Before Americans permit themselves to feel too threatened by the Indian economy, though, they may wish to consider a watershed decision that was announced by government officials in New Delhi last week. Apparently, India is not as prepared to embrace the principles of free-market global capitalism as its government previously led us to believe. And as a result, India’s economic competitiveness may well suffer the consequences of domestic protectionism.
A Nation Of Shop Owners
Throughout history, the structure of India’s retail economy has remained rooted in community tradition. As was the case in the pre-industrial era of the United States, the vast majority of Indian citizens purchase merchandise from the owners of tiny, privately owned kirana shops.
Some Americans still bemoan the loss of traditional self-employed shop keepers; nevertheless, they have continually flocked to successively larger and more efficient retailers. Indeed, American shoppers themselves have accelerated the modernization of the consumer economy by gravitating from urban department stores (like Wanamaker’s and Macy’s) to suburban mall-based chains (like Sears and J.C. Penney), and then on to warehouse style superstores (like Walmart and Costco).
Late last month, Indian government representatives finally announced that they would permit foreign retailers to operate majority-owned supermarkets within their national borders. In fact, they explicitly acknowledged that they hoped this decision would trigger the modernization of their retail industry. However, after just a few weeks of protest by protectionist domestic forces, the Indian government suddenly decided to reverse course last week.

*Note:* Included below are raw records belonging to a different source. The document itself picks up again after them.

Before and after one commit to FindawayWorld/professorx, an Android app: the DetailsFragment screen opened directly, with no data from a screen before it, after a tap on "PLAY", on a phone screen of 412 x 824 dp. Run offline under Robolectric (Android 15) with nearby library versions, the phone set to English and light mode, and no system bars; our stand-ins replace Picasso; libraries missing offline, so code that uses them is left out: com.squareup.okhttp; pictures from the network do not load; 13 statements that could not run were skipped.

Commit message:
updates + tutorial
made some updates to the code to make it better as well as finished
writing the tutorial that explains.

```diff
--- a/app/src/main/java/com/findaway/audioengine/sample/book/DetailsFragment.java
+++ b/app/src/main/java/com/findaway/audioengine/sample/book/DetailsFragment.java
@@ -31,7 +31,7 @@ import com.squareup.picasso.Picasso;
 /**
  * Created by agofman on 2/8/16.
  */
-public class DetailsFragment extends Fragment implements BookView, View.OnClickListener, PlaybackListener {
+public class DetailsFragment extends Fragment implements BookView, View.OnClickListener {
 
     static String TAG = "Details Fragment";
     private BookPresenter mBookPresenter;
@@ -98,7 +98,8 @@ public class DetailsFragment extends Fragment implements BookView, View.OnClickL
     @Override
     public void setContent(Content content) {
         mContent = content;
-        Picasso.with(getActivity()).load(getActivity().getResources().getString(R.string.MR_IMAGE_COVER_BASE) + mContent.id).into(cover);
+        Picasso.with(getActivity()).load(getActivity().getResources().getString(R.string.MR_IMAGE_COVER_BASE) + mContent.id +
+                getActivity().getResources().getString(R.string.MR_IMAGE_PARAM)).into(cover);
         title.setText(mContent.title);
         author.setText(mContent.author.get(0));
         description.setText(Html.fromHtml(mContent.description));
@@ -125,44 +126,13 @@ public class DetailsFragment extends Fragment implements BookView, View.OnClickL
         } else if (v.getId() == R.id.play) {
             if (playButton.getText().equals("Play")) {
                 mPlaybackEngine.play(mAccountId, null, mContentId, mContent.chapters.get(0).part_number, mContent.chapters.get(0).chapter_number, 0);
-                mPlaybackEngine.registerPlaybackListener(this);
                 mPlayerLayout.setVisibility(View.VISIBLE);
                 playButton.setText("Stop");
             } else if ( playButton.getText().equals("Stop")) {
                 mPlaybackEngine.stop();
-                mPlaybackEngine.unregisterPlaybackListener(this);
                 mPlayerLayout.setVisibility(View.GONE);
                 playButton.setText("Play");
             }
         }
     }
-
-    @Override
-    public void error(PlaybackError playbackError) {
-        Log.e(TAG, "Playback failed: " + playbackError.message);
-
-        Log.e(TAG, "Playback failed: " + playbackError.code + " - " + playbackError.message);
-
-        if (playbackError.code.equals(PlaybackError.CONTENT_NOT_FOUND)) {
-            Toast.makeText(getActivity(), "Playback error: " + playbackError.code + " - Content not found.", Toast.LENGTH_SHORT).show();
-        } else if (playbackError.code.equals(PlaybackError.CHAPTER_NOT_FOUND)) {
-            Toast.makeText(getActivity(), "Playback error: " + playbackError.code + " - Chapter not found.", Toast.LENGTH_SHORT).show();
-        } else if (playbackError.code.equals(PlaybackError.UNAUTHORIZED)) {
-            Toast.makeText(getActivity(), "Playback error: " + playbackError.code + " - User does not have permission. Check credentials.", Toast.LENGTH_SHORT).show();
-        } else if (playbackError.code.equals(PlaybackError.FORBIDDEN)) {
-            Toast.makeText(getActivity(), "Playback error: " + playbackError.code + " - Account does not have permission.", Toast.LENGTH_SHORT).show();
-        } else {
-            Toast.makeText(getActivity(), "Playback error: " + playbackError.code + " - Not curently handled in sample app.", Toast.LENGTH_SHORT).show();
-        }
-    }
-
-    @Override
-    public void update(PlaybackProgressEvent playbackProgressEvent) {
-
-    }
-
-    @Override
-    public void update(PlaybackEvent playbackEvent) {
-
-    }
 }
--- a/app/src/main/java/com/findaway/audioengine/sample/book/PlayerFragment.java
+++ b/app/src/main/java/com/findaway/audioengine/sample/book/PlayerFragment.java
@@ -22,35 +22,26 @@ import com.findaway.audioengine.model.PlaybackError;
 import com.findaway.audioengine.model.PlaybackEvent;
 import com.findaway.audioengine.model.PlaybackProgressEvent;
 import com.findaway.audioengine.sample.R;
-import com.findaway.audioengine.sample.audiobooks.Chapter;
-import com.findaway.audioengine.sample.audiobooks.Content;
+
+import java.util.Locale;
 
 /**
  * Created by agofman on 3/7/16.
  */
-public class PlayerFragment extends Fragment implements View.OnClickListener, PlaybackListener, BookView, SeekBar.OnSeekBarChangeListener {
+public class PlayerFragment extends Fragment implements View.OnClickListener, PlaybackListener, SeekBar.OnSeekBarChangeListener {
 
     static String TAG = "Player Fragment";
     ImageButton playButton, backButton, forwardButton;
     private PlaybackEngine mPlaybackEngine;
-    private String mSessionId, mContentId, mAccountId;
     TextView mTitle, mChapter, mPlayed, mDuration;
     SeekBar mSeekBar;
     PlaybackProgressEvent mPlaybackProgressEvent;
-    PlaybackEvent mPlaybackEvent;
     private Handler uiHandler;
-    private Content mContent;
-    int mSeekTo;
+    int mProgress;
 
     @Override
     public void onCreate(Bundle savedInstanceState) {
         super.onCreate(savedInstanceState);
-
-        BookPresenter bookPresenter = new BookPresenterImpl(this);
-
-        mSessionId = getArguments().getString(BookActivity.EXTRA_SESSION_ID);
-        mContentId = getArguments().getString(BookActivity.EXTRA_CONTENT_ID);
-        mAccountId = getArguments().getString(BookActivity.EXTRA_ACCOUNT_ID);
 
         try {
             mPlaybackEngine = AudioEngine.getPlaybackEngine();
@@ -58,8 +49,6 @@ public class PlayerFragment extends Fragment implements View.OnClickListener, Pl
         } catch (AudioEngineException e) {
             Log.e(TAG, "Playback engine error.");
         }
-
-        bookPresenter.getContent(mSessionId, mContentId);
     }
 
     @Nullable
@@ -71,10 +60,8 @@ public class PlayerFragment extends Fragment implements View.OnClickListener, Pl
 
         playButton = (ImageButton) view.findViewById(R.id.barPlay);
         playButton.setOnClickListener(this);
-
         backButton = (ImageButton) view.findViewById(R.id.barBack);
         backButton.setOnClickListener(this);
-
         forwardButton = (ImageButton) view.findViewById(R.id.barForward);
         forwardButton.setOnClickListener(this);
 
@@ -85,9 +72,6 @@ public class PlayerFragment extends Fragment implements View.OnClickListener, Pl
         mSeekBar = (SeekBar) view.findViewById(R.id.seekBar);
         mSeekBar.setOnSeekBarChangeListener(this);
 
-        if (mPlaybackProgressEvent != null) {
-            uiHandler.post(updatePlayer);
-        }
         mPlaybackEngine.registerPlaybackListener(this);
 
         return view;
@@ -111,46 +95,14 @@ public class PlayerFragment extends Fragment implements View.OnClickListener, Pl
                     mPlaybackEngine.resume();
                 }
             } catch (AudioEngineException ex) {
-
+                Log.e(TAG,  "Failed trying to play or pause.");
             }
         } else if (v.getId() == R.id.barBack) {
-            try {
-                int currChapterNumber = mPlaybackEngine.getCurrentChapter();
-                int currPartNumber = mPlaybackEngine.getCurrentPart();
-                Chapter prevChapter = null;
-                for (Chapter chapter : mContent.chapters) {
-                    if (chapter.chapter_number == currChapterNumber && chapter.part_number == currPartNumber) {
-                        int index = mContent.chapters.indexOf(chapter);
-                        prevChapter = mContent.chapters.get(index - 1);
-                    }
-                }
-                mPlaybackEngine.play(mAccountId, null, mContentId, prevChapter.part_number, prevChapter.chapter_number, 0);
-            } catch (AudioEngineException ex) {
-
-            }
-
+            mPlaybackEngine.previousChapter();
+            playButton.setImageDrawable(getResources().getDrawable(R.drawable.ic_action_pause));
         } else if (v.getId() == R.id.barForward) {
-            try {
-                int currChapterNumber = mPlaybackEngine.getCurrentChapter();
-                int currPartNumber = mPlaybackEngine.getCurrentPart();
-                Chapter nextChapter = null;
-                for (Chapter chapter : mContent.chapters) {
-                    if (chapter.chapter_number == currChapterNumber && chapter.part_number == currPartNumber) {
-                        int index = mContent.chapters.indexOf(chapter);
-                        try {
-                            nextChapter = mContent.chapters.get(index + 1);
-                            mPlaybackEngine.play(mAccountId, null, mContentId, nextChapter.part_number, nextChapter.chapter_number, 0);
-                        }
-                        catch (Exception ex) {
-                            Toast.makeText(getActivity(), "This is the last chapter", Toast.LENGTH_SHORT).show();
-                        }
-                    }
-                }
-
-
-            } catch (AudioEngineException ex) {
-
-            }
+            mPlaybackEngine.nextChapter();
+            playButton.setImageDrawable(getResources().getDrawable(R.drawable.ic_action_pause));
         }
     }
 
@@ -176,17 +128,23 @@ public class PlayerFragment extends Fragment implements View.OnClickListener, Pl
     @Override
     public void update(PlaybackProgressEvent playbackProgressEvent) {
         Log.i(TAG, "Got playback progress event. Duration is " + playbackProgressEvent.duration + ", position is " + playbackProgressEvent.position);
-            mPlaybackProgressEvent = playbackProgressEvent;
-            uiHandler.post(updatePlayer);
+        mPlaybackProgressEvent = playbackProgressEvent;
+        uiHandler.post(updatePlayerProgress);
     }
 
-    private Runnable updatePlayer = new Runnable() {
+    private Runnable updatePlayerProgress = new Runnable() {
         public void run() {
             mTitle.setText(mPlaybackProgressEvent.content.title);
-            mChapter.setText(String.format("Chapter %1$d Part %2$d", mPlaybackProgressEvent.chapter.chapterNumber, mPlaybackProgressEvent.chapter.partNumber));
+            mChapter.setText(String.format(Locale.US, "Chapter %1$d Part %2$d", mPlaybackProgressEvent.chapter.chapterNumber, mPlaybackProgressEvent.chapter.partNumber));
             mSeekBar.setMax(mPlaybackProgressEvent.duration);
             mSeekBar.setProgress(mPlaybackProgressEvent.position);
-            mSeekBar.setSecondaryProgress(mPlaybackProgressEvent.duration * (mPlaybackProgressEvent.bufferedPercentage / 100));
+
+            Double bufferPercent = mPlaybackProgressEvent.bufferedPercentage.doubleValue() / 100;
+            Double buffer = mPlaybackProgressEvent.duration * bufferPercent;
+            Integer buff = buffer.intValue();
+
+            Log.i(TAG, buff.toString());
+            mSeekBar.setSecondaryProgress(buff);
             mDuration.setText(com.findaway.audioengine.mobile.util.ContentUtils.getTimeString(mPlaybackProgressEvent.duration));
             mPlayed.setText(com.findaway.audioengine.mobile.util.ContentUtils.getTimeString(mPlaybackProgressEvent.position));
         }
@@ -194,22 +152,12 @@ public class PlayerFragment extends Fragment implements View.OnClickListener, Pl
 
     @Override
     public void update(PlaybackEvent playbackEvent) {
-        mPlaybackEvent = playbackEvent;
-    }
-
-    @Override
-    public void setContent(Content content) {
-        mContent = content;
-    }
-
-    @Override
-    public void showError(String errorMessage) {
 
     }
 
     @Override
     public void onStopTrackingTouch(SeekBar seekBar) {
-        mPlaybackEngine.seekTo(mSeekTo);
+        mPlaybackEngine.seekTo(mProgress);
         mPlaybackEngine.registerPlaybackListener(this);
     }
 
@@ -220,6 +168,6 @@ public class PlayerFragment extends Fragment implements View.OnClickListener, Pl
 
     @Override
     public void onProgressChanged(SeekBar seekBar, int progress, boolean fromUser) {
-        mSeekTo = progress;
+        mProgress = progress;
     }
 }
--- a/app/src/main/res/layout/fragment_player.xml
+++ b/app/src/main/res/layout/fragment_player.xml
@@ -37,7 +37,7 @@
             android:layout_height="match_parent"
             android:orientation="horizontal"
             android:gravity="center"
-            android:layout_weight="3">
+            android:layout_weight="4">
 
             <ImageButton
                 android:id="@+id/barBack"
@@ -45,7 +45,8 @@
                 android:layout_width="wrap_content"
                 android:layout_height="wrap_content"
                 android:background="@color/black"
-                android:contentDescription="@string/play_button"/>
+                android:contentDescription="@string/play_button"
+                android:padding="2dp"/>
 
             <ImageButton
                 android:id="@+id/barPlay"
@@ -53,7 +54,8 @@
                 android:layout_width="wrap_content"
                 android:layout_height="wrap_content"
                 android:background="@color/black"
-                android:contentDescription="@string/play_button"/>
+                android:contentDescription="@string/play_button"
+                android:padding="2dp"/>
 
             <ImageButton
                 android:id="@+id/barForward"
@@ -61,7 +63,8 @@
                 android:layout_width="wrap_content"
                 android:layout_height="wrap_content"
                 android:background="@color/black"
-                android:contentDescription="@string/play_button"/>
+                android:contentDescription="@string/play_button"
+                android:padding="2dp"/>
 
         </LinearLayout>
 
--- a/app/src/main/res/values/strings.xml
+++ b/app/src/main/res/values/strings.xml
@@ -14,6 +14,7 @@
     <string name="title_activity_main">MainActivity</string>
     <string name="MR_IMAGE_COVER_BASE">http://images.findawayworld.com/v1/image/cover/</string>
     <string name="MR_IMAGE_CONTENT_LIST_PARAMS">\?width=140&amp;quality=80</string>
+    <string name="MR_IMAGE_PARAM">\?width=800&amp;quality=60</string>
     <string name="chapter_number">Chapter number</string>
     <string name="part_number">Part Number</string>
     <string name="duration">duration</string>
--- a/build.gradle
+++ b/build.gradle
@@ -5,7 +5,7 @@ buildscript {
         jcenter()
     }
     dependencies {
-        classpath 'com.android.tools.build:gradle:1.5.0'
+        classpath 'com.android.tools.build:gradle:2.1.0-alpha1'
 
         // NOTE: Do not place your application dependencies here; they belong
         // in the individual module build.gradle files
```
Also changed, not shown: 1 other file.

Why does it matter whether consumers purchase merchandise from tiny shops or gigantic super-stores? How does it affect the economy of a nation?
To be sure, many pundits bewail the loss of traditional American downtowns, with their tiny privately owned shops, to large-scale suburban developments. To such traditionalists, American society would be far more prosperous if citizens shun the automobile culture and embrace “livable” communities, residing in homes that are located within walking distance of human scale business districts.
Although towns in states such as Oregon and Vermont have indeed prospered within such urban planning environments, the modern American economy has nevertheless reaped the benefits of expanding economies of scale. Walmart, for instance, has grown to become the largest employer in the United States, selling merchandise to American consumers at prices far cheaper than any one could possibly find at smaller stores.
Why Competition Matters
It is important to note that the Indian government hasn’t simply limited the size of newly proposed domestic retail projects. It also continues to protect Indian-owned businesses by prohibiting any retail projects, of any size, that are majority owned by foreign firms.
Such a decision clearly limits the amount of competition that can occur in the retail industry, a limitation that profoundly affects the market itself. That’s because competition, by its very nature, drives innovation in product characteristics, customer service, and other functions.
Consider, for instance, whether Microsoft would have been driven to improve its Windows software if not for the competitive challenges of firms like Apple and Google. And consider whether American, Delta, and United Airlines would have been similarly driven without competition from rivals like Southwest and JetBlue.
Does any one doubt that product and service innovation would slow if such competitive forces were to suddenly disappear? In the Indian retail industry, though, such forces have never been present at all.
Protectionism, American Style
The United States, of course, is hardly a pure bastion of free market capitalism. Insurance companies, for instance, are still restricted from selling certain types of policies across state lines. And many American farmers are still paid subsidies to help protect them from market price fluctuations.
The American retail industry, though, is continually challenged by foreign store chains at both ends of the economic spectrum. The Swedish mass market “fast fashion” retailer Hennes & Mauritz (H&M), for instance, has expanded from a single American location to almost two hundred in slightly over a decade. And in the automobile sector, numerous European and Asian manufacturers compete with America’s “Big Three” in the United States.
So despite its continuing economic doldrums, the American economy still maintains competitive advantages that do not exist in other nations. Such advantages may yet succeed in generating levels of economic activity that can return the nation to prosperity.